Paying attention to what motivates the horse allows participants the opportunity to see where their own perspectives or functional fixedness may be getting in their way of recognizing those who work with them. As the notion of reward is changing, how we build teams and produce results also must change – managing others no longer carries the same meaning it had in a production line environment, leading others to be successful does.

In summary, what Pink takes an entire book to express is exactly what Ray Hunt put in a single sentence. “Make the right thing easy.”

In Admiration

What leaders do you admire? Just as a horse will mirror our habits, we reflect what we experience. Our own leadership philosophy can be shaped by many individuals and finding someone you truly admire helps the whole journey appear to be that much easier.

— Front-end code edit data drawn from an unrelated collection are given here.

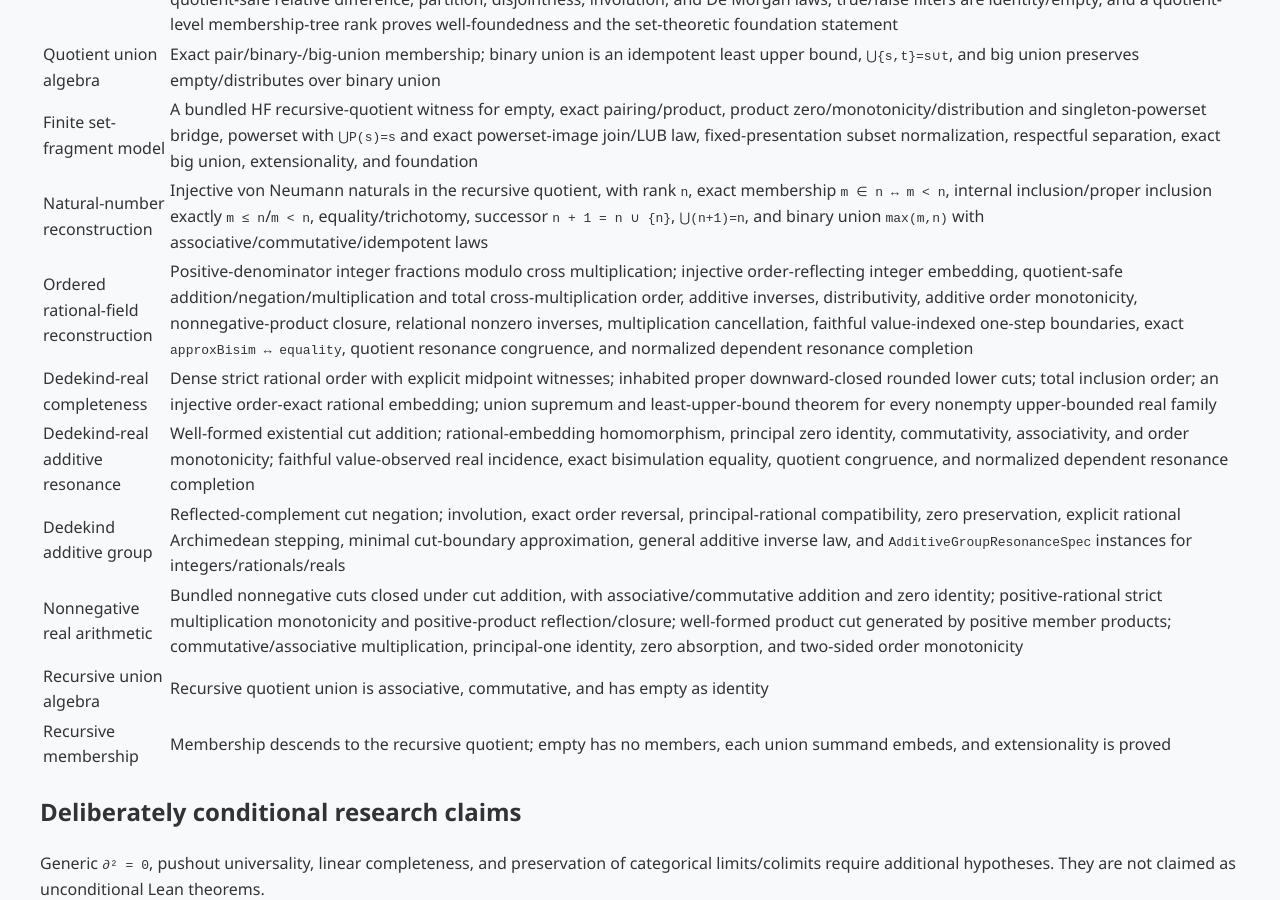
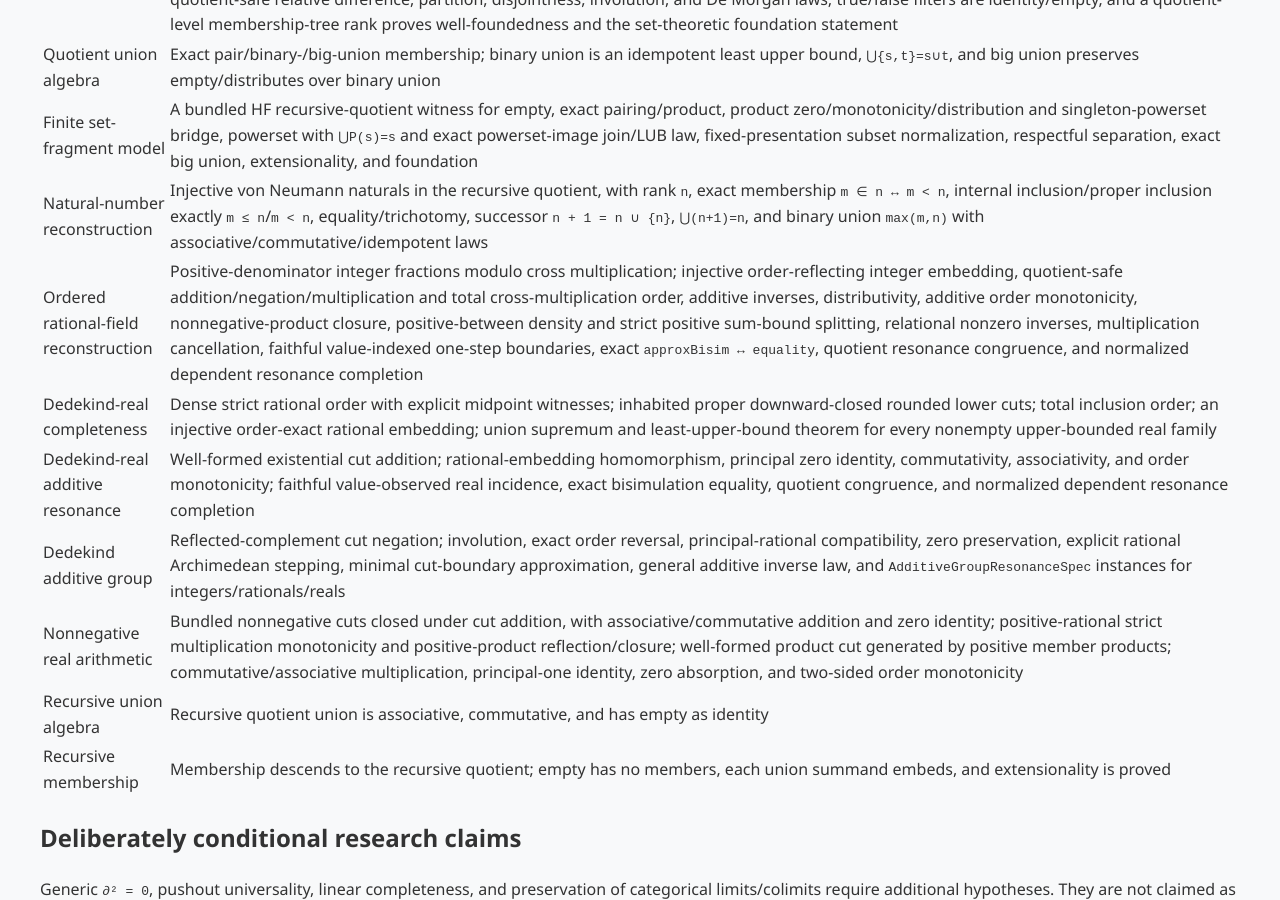
Before and after one commit to com-junkawasaki/inc, a Jekyll site: the page built from docs/verification.md, in a window 1280 px wide and 900 px high, scrolled down 2054 px. Built offline with Jekyll 4.4.1, drawn with Linux system fonts in a browser that asks for light colours.

Commit message:
feat(inc): split strict positive rational sum bounds

```diff
--- a/docs/verification.md
+++ b/docs/verification.md
@@ -37,7 +37,7 @@ the triangle example.
 | Quotient union algebra | Exact pair/binary-/big-union membership; binary union is an idempotent least upper bound, `⋃{s,t}=s∪t`, and big union preserves empty/distributes over binary union |
 | Finite set-fragment model | A bundled HF recursive-quotient witness for empty, exact pairing/product, product zero/monotonicity/distribution and singleton-powerset bridge, powerset with `⋃P(s)=s` and exact powerset-image join/LUB law, fixed-presentation subset normalization, respectful separation, exact big union, extensionality, and foundation |
 | Natural-number reconstruction | Injective von Neumann naturals in the recursive quotient, with rank `n`, exact membership `m ∈ n ↔ m < n`, internal inclusion/proper inclusion exactly `m ≤ n`/`m < n`, equality/trichotomy, successor `n + 1 = n ∪ {n}`, `⋃(n+1)=n`, and binary union `max(m,n)` with associative/commutative/idempotent laws |
-| Ordered rational-field reconstruction | Positive-denominator integer fractions modulo cross multiplication; injective order-reflecting integer embedding, quotient-safe addition/negation/multiplication and total cross-multiplication order, additive inverses, distributivity, additive order monotonicity, nonnegative-product closure, relational nonzero inverses, multiplication cancellation, faithful value-indexed one-step boundaries, exact `approxBisim ↔ equality`, quotient resonance congruence, and normalized dependent resonance completion |
+| Ordered rational-field reconstruction | Positive-denominator integer fractions modulo cross multiplication; injective order-reflecting integer embedding, quotient-safe addition/negation/multiplication and total cross-multiplication order, additive inverses, distributivity, additive order monotonicity, nonnegative-product closure, positive-between density and strict positive sum-bound splitting, relational nonzero inverses, multiplication cancellation, faithful value-indexed one-step boundaries, exact `approxBisim ↔ equality`, quotient resonance congruence, and normalized dependent resonance completion |
 | Dedekind-real completeness | Dense strict rational order with explicit midpoint witnesses; inhabited proper downward-closed rounded lower cuts; total inclusion order; an injective order-exact rational embedding; union supremum and least-upper-bound theorem for every nonempty upper-bounded real family |
 | Dedekind-real additive resonance | Well-formed existential cut addition; rational-embedding homomorphism, principal zero identity, commutativity, associativity, and order monotonicity; faithful value-observed real incidence, exact bisimulation equality, quotient congruence, and normalized dependent resonance completion |
 | Dedekind additive group | Reflected-complement cut negation; involution, exact order reversal, principal-rational compatibility, zero preservation, explicit rational Archimedean stepping, minimal cut-boundary approximation, general additive inverse law, and `AdditiveGroupResonanceSpec` instances for integers/rationals/reals |
```
Also changed, not shown: docs/status.md (+3 -1 lines), 1 other file.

A fine horseman I had the great pleasure to ride with a couple of years ago, died last week. A legend in horsemanship circles Ray Hunt was a man who lead by example offering his 80 years of wisdom to anyone interested in learning.

Dubbed The Master of Communication, it was a title stuck. Ray may not have been known for his people skills but his horse skills are unquestionable. Ray always said he was in it for the horse. He showed people how to behave, so their horses had a chance.

Ray had been repeating that perspective for over forty years. It wasn’t just that he talked about what people should do but he showed people how easy it could be to have an outstanding partner in your horse. Ray may well have influenced more generations of horsemen and women than any other single horseman.

Ray likely just considered himself a horseman but John Maxwell suggests “to be a successful leader you must surround yourself with people who can respond to five key questions”.

• Do they display exemplary character in everything they do?
• Do they bring complementary gifts to the table?
• Do they hold a strategic position and have influence within the organization?
• Do they add value to the organization and to the leader?
• Do they positively affect other members of the inner circle?

These kind of people flocked to Ray, spawning decades of horse people willing to let the horse’s perspective be held in high regard. Ray has clearly demonstrated he created an inner circle that many top executives would envy.

Displaying integrity in all he did, Ray offered the most humble of gifts to every horse human combination he encountered, respect. Ray was able to see the inherit talent in a horse when the owner couldn’t, and an argument was never personal. It wasn’t about you, it was about the horse.

Ray has been a part of my leadership and horsemanship journey. He helped me understand like the reins we hold in our hands connecting to the two most sensitive parts of the horse human team. The responsibility we are given in leading others represents the most fragile part of the organization.